*Exercise objective*: Reproduce the entries in full. Exclude all images from the copy.

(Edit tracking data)
****************************************

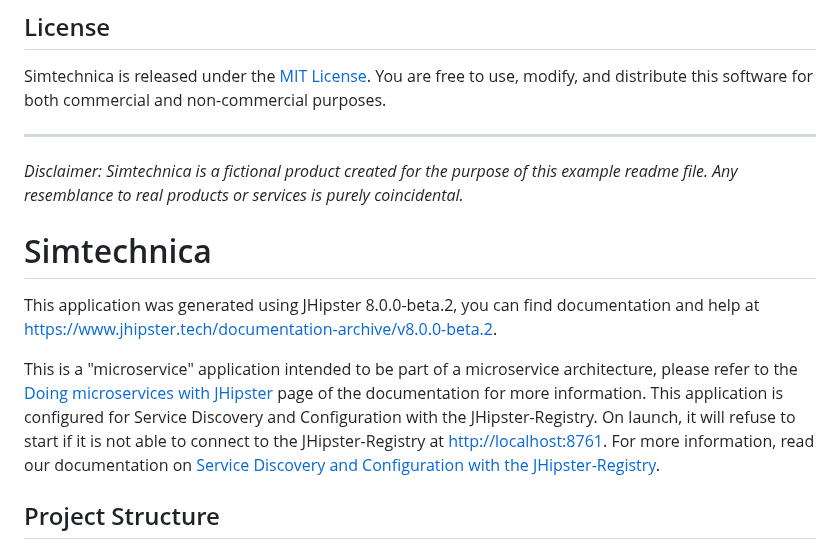
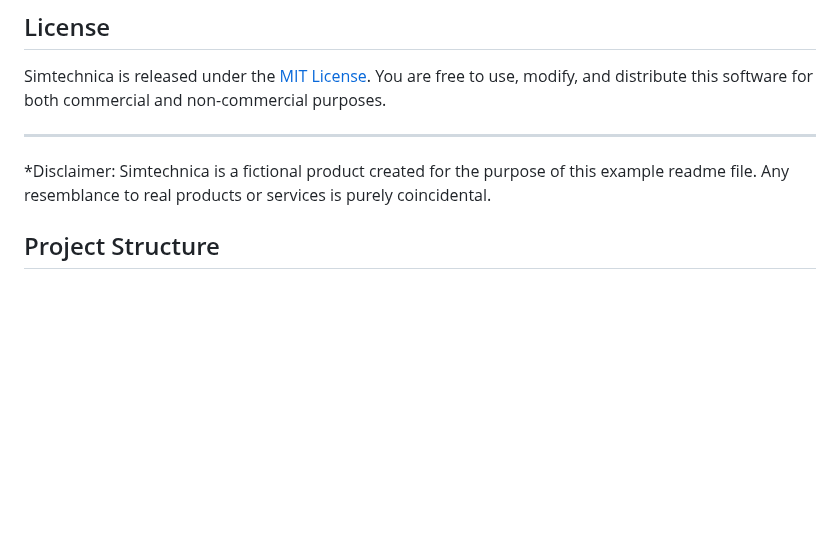
Before and after one commit to KOSASIH/Simtechnica, a Markdown page: README.md, the part around the change. Rendered like a GitHub page; blank space fills up the shorter version.

```diff
--- a/README.md
+++ b/README.md
@@ -72,14 +72,7 @@ Simtechnica is released under the [MIT License](LICENSE). You are free to use, m
 
 ---
 
-*Disclaimer: Simtechnica is a fictional product created for the purpose of this example readme file. Any resemblance to real products or services is purely coincidental.*
-
-# Simtechnica
-
-This application was generated using JHipster 8.0.0-beta.2, you can find documentation and help at [https://www.jhipster.tech/documentation-archive/v8.0.0-beta.2](https://www.jhipster.tech/documentation-archive/v8.0.0-beta.2).
-
-This is a "microservice" application intended to be part of a microservice architecture, please refer to the [Doing microservices with JHipster][] page of the documentation for more information.
-This application is configured for Service Discovery and Configuration with the JHipster-Registry. On launch, it will refuse to start if it is not able to connect to the JHipster-Registry at [http://localhost:8761](http://localhost:8761). For more information, read our documentation on [Service Discovery and Configuration with the JHipster-Registry][].
+*Disclaimer: Simtechnica is a fictional product created for the purpose of this example readme file. Any resemblance to real products or services is purely coincidental.
 
 ## Project Structure
 
```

****************************************

*Response to the task*:
Before and after one commit to KOSASIH/Simtechnica, a Markdown page: README.md, the part around the change. Rendered like a GitHub page; blank space fills up the shorter version.

```diff
--- a/README.md
+++ b/README.md
@@ -72,14 +72,7 @@ Simtechnica is released under the [MIT License](LICENSE). You are free to use, m
 
 ---
 
-*Disclaimer: Simtechnica is a fictional product created for the purpose of this example readme file. Any resemblance to real products or services is purely coincidental.*
-
-# Simtechnica
-
-This application was generated using JHipster 8.0.0-beta.2, you can find documentation and help at [https://www.jhipster.tech/documentation-archive/v8.0.0-beta.2](https://www.jhipster.tech/documentation-archive/v8.0.0-beta.2).
-
-This is a "microservice" application intended to be part of a microservice architecture, please refer to the [Doing microservices with JHipster][] page of the documentation for more information.
-This application is configured for Service Discovery and Configuration with the JHipster-Registry. On launch, it will refuse to start if it is not able to connect to the JHipster-Registry at [http://localhost:8761](http://localhost:8761). For more information, read our documentation on [Service Discovery and Configuration with the JHipster-Registry][].
+*Disclaimer: Simtechnica is a fictional product created for the purpose of this example readme file. Any resemblance to real products or services is purely coincidental.
 
 ## Project Structure
 
```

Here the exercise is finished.